"Sometimes I need a few 800-pound steers to fill in a group," he says. "We used to ship out 300 to 350 steers per year, but when grain prices got high in 2007, we decided to not buy any feeders and just raise our own," Doug says. "We haven't increased our steer numbers even though grain prices dropped in 2013 and beef prices have gone up. The facilities we rent from our neighbor are older and I don't want to over pack them."
When the steers are about 17 to 20 months old and weigh between 1,500 pounds and 1,550 pounds, he loads them into a 24-foot goose-neck trailer and takes them to Equity Livestock in Monroe.
"I can haul 11 at a time."
Doug is proud of the beef he and his family produce.
"If you put a ribeye steak from one of our corn-fed Holstein steers next to a ribeye steak from a corn-fed beef breed, you can't tell the difference," he says. "And they taste the same, too."
In addition to marketing his steers at Equity, Doug has quite a few customers who buy quarters and halves of beef to fill their freezers.
"I take steers to Hoesly's in New Glarus, which packages them in shrink wrap, and to Johnstown Food Center east of Janesville, where they use paper wrap," he explains. "My customers have different preferences. They call the meat market and tell them how they want the meat cut. I charge them market price for that day plus a trip charge. It's a great deal for them and me too."
While raising dairy beef is a profitable venture for the Rebouts and other dairy producers who have the feed, facilities and the time to care for dairy steers, Freitag says raising dairy beef isn't for everyone.
"If you have low-cost facilities, you can make good money at this," Freitag notes. ""Dairy bull calves are selling for between $450 and $550 at just a few days old," he says. "I have had some dairy producers tell me they are selling dairy bull calves for as much as $600. They don't have to deal with the risk of the calf dying and many don't have the space or the feed to raise them."

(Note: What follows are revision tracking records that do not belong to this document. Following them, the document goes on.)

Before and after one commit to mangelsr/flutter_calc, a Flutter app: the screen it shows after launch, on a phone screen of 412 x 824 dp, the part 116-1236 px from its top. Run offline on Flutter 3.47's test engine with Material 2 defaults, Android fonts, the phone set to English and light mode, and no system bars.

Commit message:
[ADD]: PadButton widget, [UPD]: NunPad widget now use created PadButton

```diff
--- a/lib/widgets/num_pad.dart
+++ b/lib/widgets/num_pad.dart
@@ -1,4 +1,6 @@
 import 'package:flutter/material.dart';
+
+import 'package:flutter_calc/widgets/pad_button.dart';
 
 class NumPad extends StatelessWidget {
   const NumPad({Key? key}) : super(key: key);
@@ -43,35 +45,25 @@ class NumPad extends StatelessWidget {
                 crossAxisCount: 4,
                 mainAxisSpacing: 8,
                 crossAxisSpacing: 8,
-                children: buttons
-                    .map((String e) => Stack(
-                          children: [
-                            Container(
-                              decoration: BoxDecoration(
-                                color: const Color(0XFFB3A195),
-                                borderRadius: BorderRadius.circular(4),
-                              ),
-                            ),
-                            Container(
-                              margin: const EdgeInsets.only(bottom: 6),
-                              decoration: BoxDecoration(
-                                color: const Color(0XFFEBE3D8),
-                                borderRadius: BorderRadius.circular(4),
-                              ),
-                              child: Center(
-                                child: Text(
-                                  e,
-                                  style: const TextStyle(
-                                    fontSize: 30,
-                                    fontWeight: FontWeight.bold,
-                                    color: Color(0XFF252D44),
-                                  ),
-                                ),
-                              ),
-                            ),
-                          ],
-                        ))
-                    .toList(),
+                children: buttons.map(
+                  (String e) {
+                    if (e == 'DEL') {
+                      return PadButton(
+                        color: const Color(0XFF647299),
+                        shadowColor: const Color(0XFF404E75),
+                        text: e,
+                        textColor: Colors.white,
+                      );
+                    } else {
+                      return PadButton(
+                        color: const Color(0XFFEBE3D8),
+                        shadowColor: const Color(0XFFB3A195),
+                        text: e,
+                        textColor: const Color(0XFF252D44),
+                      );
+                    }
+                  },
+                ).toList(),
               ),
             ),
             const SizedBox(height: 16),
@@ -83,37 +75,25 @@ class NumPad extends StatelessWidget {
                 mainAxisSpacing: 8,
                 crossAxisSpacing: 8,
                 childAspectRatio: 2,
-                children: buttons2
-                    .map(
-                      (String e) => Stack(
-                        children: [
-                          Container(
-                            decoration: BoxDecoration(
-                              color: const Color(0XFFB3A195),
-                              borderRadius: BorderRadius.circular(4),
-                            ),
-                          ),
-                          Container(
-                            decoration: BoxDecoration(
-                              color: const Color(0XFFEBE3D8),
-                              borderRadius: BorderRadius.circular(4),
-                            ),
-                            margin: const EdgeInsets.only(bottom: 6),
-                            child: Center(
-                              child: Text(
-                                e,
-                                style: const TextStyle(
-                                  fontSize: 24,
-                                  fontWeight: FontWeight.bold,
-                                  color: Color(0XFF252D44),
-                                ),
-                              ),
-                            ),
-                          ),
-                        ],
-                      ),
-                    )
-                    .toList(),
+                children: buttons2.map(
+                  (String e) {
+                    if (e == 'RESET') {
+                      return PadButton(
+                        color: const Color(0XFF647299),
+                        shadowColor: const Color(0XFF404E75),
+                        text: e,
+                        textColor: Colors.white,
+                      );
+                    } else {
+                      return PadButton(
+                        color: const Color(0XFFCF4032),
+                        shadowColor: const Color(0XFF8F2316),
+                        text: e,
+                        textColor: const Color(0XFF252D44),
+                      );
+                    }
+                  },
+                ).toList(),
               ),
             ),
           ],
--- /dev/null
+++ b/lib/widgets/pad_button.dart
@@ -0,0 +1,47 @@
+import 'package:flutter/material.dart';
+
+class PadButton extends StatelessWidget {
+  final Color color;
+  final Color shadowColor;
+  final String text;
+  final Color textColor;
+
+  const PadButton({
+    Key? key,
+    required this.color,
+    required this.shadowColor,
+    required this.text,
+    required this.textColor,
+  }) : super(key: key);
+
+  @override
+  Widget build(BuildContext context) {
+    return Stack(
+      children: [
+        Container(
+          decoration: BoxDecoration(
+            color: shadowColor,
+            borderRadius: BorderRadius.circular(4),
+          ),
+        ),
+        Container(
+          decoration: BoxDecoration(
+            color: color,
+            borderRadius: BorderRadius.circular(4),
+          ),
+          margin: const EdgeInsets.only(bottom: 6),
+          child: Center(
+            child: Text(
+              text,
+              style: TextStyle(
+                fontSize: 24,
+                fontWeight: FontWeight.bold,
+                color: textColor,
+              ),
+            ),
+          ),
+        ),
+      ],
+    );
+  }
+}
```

Wisconsin isn't the only state raising dairy steers.
"We have a lot of Holstein steers leaving the state and going to Iowa, Kansas and Nebraska," says Freitag. "Some of them are as young as a day old."
So how long with high beef prices last?
According to John Freitag, executive director of the Wisconsin Beef Council, it will probably be a couple more years before prices for beef decline.
"I think it will be 2017 before we see beef prices get back to where they were," Freitag says. "Some beef producers are saying they don't want to see beef prices drop -- they want to try and keep the beef supply growing more slowly."
But Freitag says a lot of them are keeping back heifers and expanding their herds.
"And if they have the feed, they're going to increase their herd size."
Freitag says beef exports are declining (due to the high dollar) and imports are increasing.
"We're importing lean trim from Australia, New Zealand and Argentina," he explains. "They're selling the middle cuts -- the steaks and roasts -- and they're sending us the frozen lean trimmings. We're not importing steaks. Our consumer doesn't prefer 80/20 (80% lean vs. 20% fat) hamburger anymore. They want 90/10 or 93/7. They want lean beef.
"They mix the lean beef with the 80/20 ground beef and that gives us the lean hamburger that consumers want," he says.